Elias Nason, McClellan's Own Story: the war for the union, the soldiers who fought it, the civilians who directed it, and his relations to them. 52 4 Browse Search
Rebellion Record: a Diary of American Events: Documents and Narratives, Volume 5. (ed. Frank Moore) 47 1 Browse Search
Harper's Encyclopedia of United States History (ed. Benson Lossing) 19 1 Browse Search
The Photographic History of The Civil War: in ten volumes, Thousands of Scenes Photographed 1861-65, with Text by many Special Authorities, Volume 1: The Opening Battles. (ed. Francis Trevelyan Miller) 18 0 Browse Search
John G. Nicolay, A Short Life of Abraham Lincoln, condensed from Nicolay and Hayes' Abraham Lincoln: A History 18 0 Browse Search
Rebellion Record: a Diary of American Events, Diary from December 17, 1860 - April 30, 1864 (ed. Frank Moore) 18 2 Browse Search
Horace Greeley, The American Conflict: A History of the Great Rebellion in the United States of America, 1860-65: its Causes, Incidents, and Results: Intended to exhibit especially its moral and political phases with the drift and progress of American opinion respecting human slavery from 1776 to the close of the War for the Union.
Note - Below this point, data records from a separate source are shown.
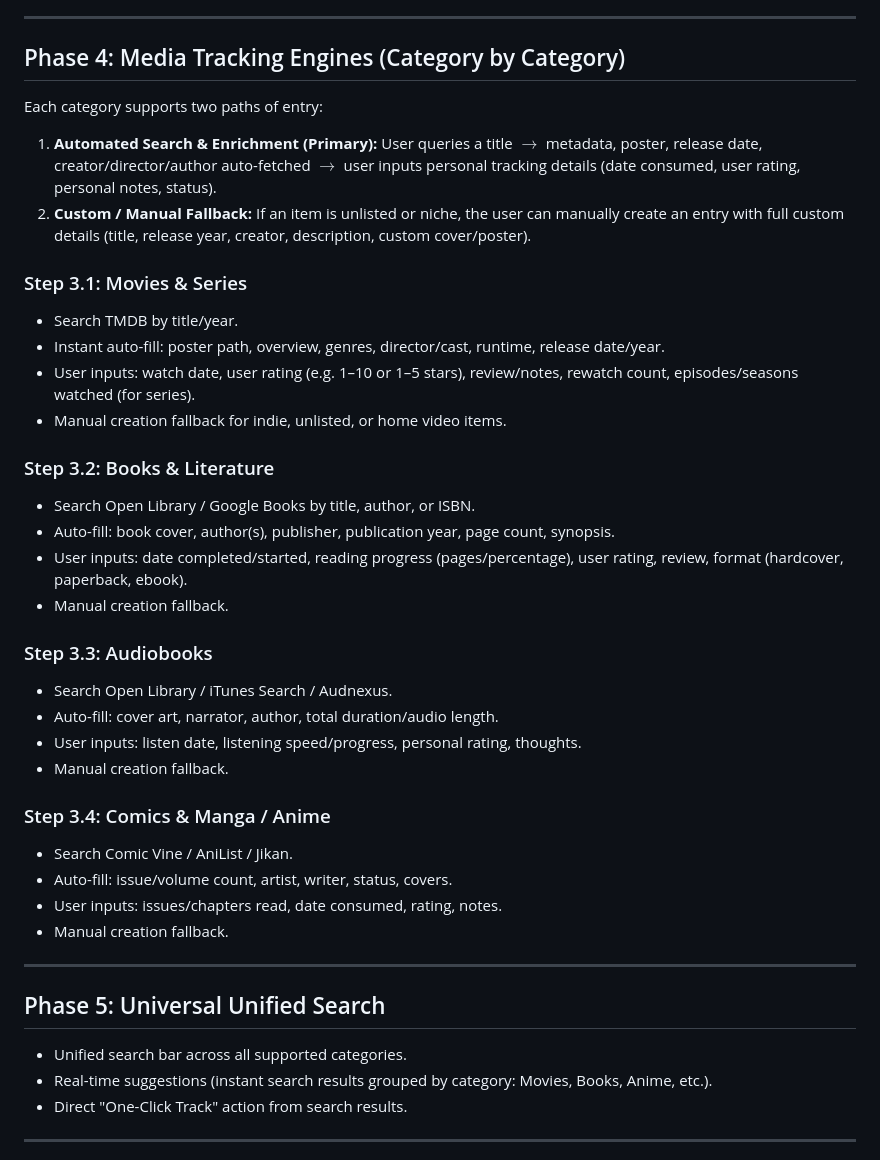
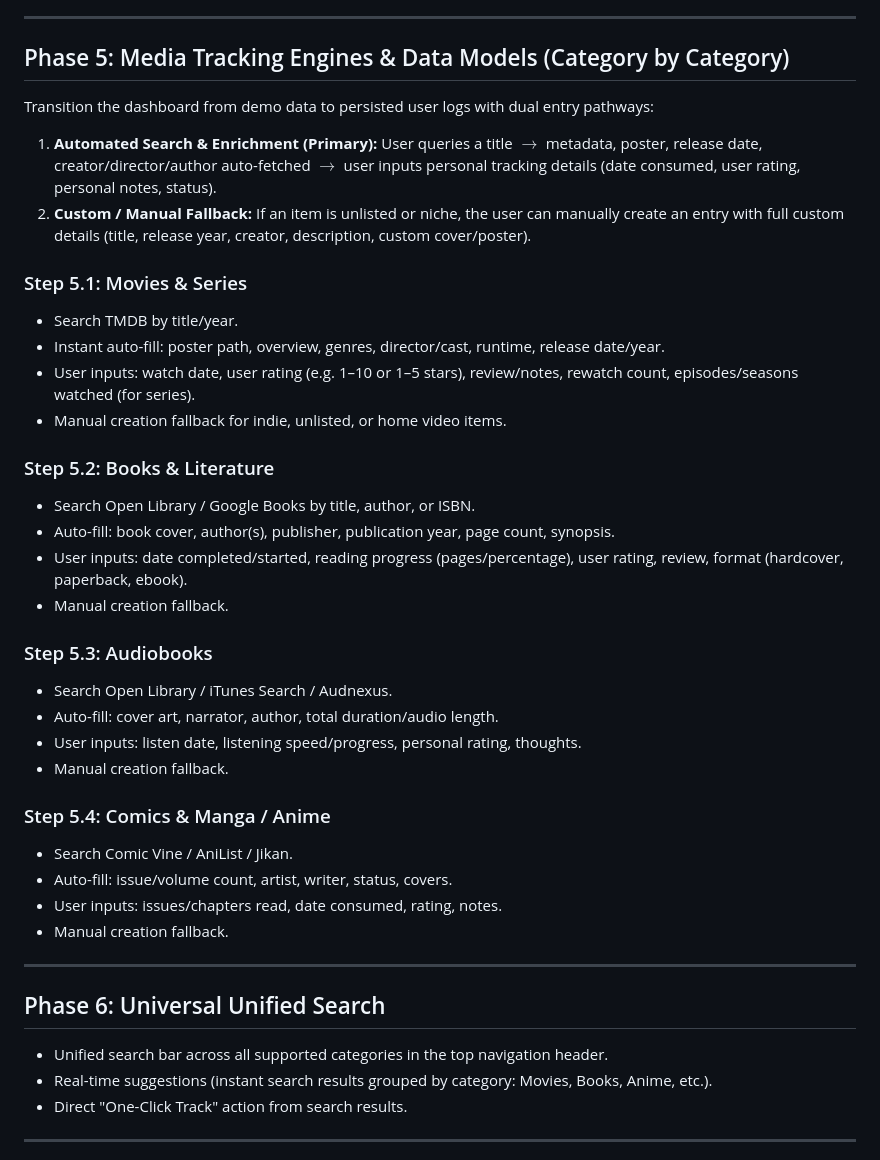
Before and after one commit to MuhammadBinAbdulLatif/activity-tracker, a Markdown page: specs/roadmap.md, the part around one of its changes. Drawn GitHub-style.

```diff
--- a/specs/roadmap.md
+++ b/specs/roadmap.md
@@ -41,31 +56,31 @@
 
 ---
 
-## Phase 4: Media Tracking Engines (Category by Category)
+## Phase 5: Media Tracking Engines & Data Models (Category by Category)
 
-Each category supports two paths of entry:
+Transition the dashboard from demo data to persisted user logs with dual entry pathways:
 1. **Automated Search & Enrichment (Primary):** User queries a title $\rightarrow$ metadata, poster, release date, creator/director/author auto-fetched $\rightarrow$ user inputs personal tracking details (date consumed, user rating, personal notes, status).
 2. **Custom / Manual Fallback:** If an item is unlisted or niche, the user can manually create an entry with full custom details (title, release year, creator, description, custom cover/poster).
 
-### Step 3.1: Movies & Series
+### Step 5.1: Movies & Series
 - Search TMDB by title/year.
 - Instant auto-fill: poster path, overview, genres, director/cast, runtime, release date/year.
 - User inputs: watch date, user rating (e.g. 1–10 or 1–5 stars), review/notes, rewatch count, episodes/seasons watched (for series).
 - Manual creation fallback for indie, unlisted, or home video items.
 
-### Step 3.2: Books & Literature
+### Step 5.2: Books & Literature
 - Search Open Library / Google Books by title, author, or ISBN.
 - Auto-fill: book cover, author(s), publisher, publication year, page count, synopsis.
 - User inputs: date completed/started, reading progress (pages/percentage), user rating, review, format (hardcover, paperback, ebook).
 - Manual creation fallback.
 
-### Step 3.3: Audiobooks
+### Step 5.3: Audiobooks
 - Search Open Library / iTunes Search / Audnexus.
 - Auto-fill: cover art, narrator, author, total duration/audio length.
 - User inputs: listen date, listening speed/progress, personal rating, thoughts.
 - Manual creation fallback.
 
-### Step 3.4: Comics & Manga / Anime
+### Step 5.4: Comics & Manga / Anime
 - Search Comic Vine / AniList / Jikan.
 - Auto-fill: issue/volume count, artist, writer, status, covers.
 - User inputs: issues/chapters read, date consumed, rating, notes.
@@ -73,8 +88,8 @@ Each category supports two paths of entry:
 
 ---
 
-## Phase 5: Universal Unified Search
-- Unified search bar across all supported categories.
+## Phase 6: Universal Unified Search
+- Unified search bar across all supported categories in the top navigation header.
 - Real-time suggestions (instant search results grouped by category: Movies, Books, Anime, etc.).
 - Direct "One-Click Track" action from search results.
 
```
Also changed, not shown: other parts of specs/roadmap.md (+19 -28 lines).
Volume II. 17 1 Browse Search
G. S. Hillard, Life and Campaigns of George B. McClellan, Major-General , U. S. Army 15 1 Browse Search
Benson J. Lossing, Pictorial Field Book of the Civil War. Volume 2. 14 0 Browse Search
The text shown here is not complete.